The new nuclear danger

As someone who was born in 1948, the risk of a nuclear World War III was a very real part of my childhood. That threat – or at least the threat of East and West Germany both being completely destroyed – persisted until the end of the Cold War and the collapse of the Soviet Union.
Since then, the risk of nuclear-armed superpowers triggering Armageddon has been substantially reduced. Today, the bigger danger is that an increasing number of smaller countries ruled by unstable or dictatorial regimes will try to acquire nuclear weapons. By becoming a nuclear power, such regimes can ensure their own survival, promote their local or regional geopolitical interests, and even pursue an expansionist agenda.
In this new environment, the “rationality of deterrence” maintained by the US and the Soviet Union during the Cold War has eroded. Now, if nuclear proliferation increases, the threshold for using nuclear weapons will likely fall. As the current situation in North Korea shows, the nuclearization of East Asia or the Arabian Gulf could pose a direct threat to world peace. Consider the recent rhetorical confrontation between North Korean dictator Kim Jong-un and US President Donald Trump, in which the latter promised to respond with “fire and fury” to any further North Korean provocations. Clearly, Trump is not relying on the rationality of deterrence, as one would have expected from the leader of the last remaining superpower. Instead, he has given his emotions free rein. He did not start the escalating crisis on the Korean Peninsula. It has been festering for some time due to the North Korean regime’s willingness to pay any price to become a nuclear power, which it sees as a way to ensure its safety. The regime is also developing intercontinental ballistic missiles capable of carrying a nuclear warhead and reaching the US west coast or farther. This would be a major security challenge for any US administration. Ultimately, there are no good options for responding to the North Korean threat. A US-led pre-emptive war on the Korean Peninsula, for example, could lead to a direct confrontation with China and the destruction of South Korea, and would have unforeseeable implications for Japan. And because the China-South Korea-Japan triangle has become the new power center of the 21st-century global economy, no country would be spared from the economic fallout. Even if the US continues to allude to the possibility of war, American military leaders know that the use of military force is not really a viable option given its prohibitively high costs and risks. When North Korea achieves nuclear-power status, the American security guarantee will no longer be airtight. A North Korea with nuclear weapons and the means to use them would add pressure on South Korea and Japan to develop their own nuclear capacity, which they could easily do. That is the last thing China wants. The situation in Asia today has the nuclear attributes of the 20th century and the national-power dynamics of the 19th. That could prove to be a highly inflammatory cocktail. At the same time, the international system is becoming increasingly unstable, with political structures, institutions and alliances worldwide being upended or called into question.

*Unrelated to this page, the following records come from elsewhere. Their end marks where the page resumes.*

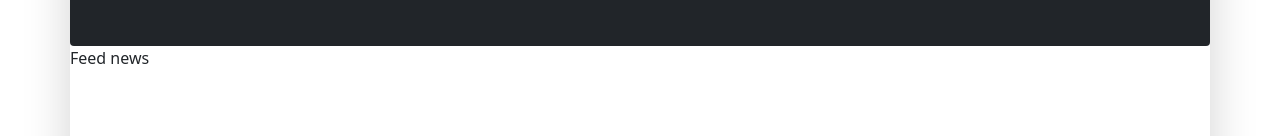
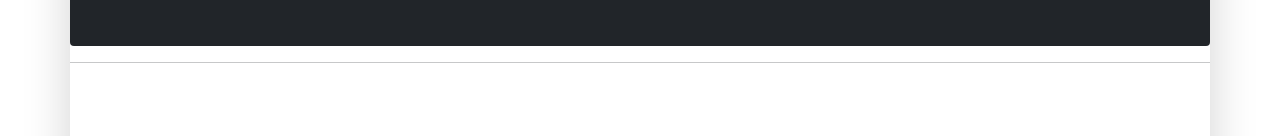
Before and after one commit to olegdemchenko/patterns, a React app: page / in a window 1280 px wide. Shown: the part 220-356 px from the top of the page. Built offline with nearby package versions, Linux system fonts and the light colour scheme; what rss-feed-emitter would draw is missing.

Commit message:
Add components to render feed news

```diff
--- a/src/observer/components/Feeds.tsx
+++ b/src/observer/components/Feeds.tsx
@@ -60,6 +60,7 @@ class Feeds extends React.Component<FeedsProps, FeedsState> implements IObserver
 
   render() {
     const { currentFeed, feeds } = this.state;
+    const currentFeedNews = feeds[currentFeed] ?? [];
     return (
       <>
         <AddFeed add={this.addFeed} />
@@ -68,7 +69,7 @@ class Feeds extends React.Component<FeedsProps, FeedsState> implements IObserver
           selectedFeed={currentFeed}
           removeFeed={this.removeFeed}
         />
-        <FeedNewsList />
+        <FeedNewsList news={currentFeedNews} />
       </>
     );
   }
--- a/src/observer/components/FeedsNewsList.tsx
+++ b/src/observer/components/FeedsNewsList.tsx
@@ -1,7 +1,19 @@
 import React from 'react';
+import { INewsItem } from '../interfaces';
+import NewsItem from './NewsItem';
 
-function FeedNewsList() {
-  return <div>Feed news</div>;
+type NewsProp = {
+  news: INewsItem[];
+};
+
+function FeedNewsList({ news }: NewsProp) {
+  return (
+    <div>
+      <hr />
+      {news.map(({ link, title, date }) => (
+        <NewsItem link={link} title={title} date={date} />))}
+    </div>
+  );
 }
 
 export default FeedNewsList;
--- /dev/null
+++ b/src/observer/components/NewsItem.tsx
@@ -0,0 +1,18 @@
+import React from 'react';
+import Alert from 'react-bootstrap/Alert';
+import { INewsItem } from '../interfaces';
+
+function NewsItem({
+  link,
+  title,
+  date,
+}:INewsItem) {
+  return (
+    <Alert variant="secondary">
+      <Alert.Link href={link}>{title}</Alert.Link>
+      {date.toDateString()}
+    </Alert>
+  );
+}
+
+export default NewsItem;
```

Much will depend on what happens in the US under Trump’s wayward presidency. The investigation into his campaign’s possible collusion with Russia ahead of the 2016 presidential election, and the failure to repeal the Affordable Care Act (Obamacare), have shown his administration to be unstable and ineffective. And agenda items such as tax cuts, the Mexican border wall and the renegotiation of the North AmericanFREE TRADE Agreement (NAFTA) – to say nothing of Trump’s emotional outbursts – are fueling America’s radical right.

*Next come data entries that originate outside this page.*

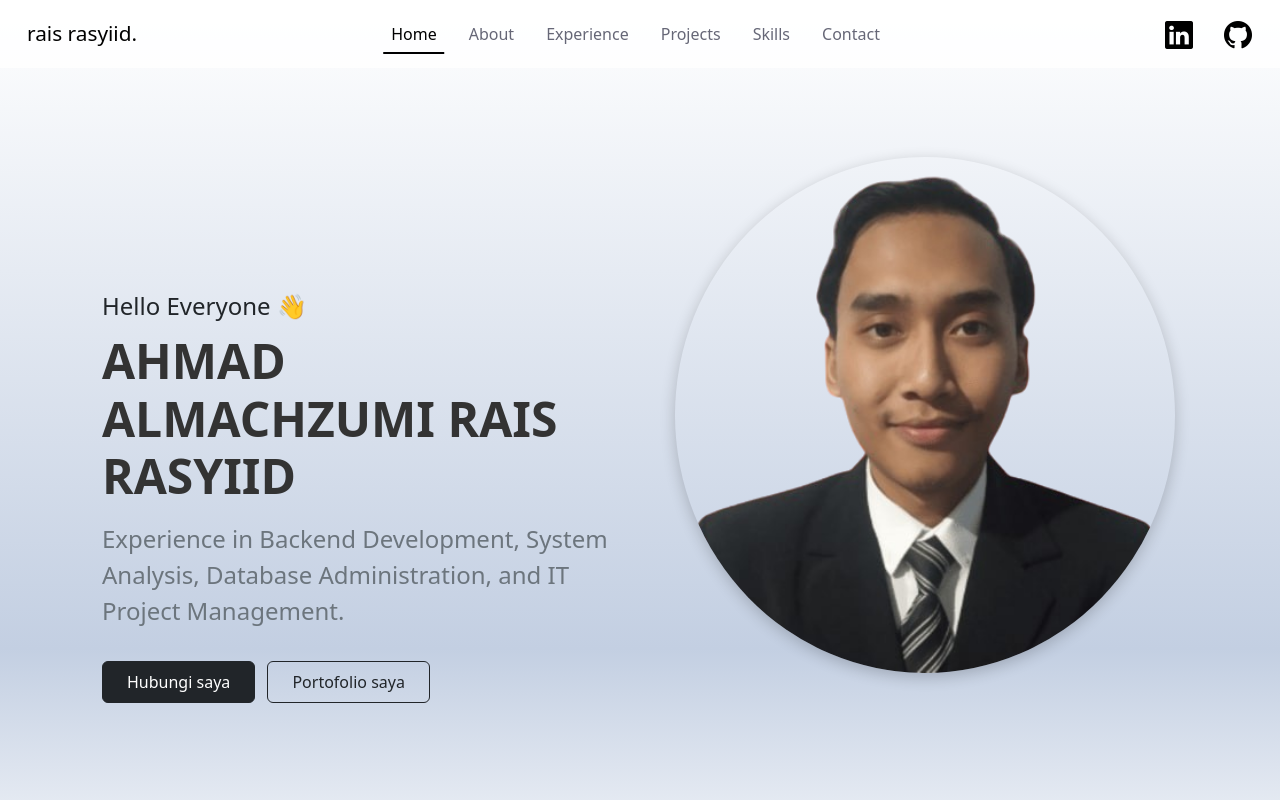
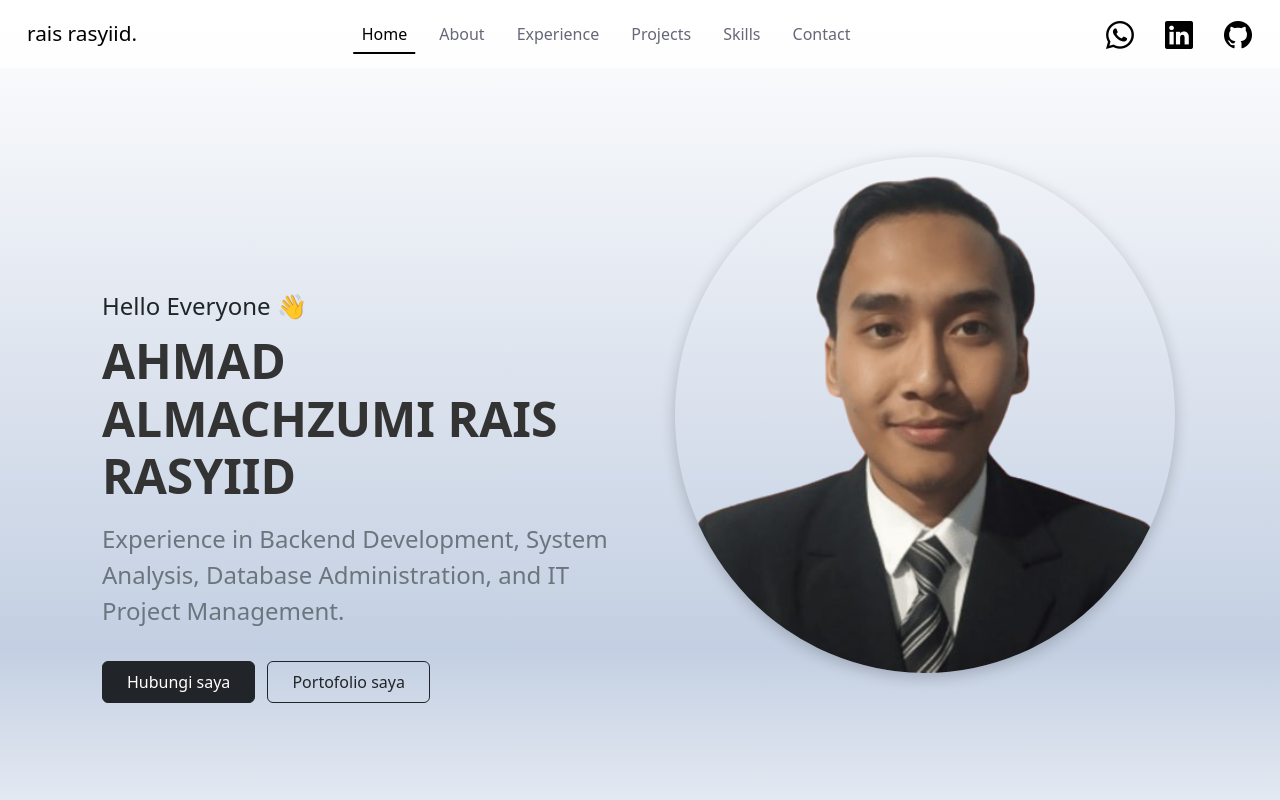
Before and after one commit to raisrasyiid/new_portfolio, a plain HTML site: page index.html in a window 1280 px wide. Shown: the top 800 px of the page. Drawn offline with nearby package versions, Linux system fonts and the light colour scheme; some packages are replaced by stand-ins of ours; no server answers; a script that the page names is missing.

Commit message:
`fix`: wa icon on top navbar

```diff
--- a/index.html
+++ b/index.html
@@ -74,6 +74,10 @@
           </ul>
         </div>
       </div>
+      <a class="navbar-brand" href="https://wa.me/6281802326693?text=Halo,%20saya%20tertarik%20dengan%20layanan%20Anda"
+        target="_blank">
+        <i class="bi bi-whatsapp fs-3"></i>
+      </a>
       <a class="navbar-brand" href="https://www.linkedin.com/in/ahmadalmachzumi-rr/" target="_blank">
         <i class="bi bi-linkedin fs-3"></i>
       </a>
```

Joschka Fischer, Germany’s foreign minister and vice chancellor from 1998 to 2005, was a leader of the German Green Party for almost
20 years.

Source : Arab News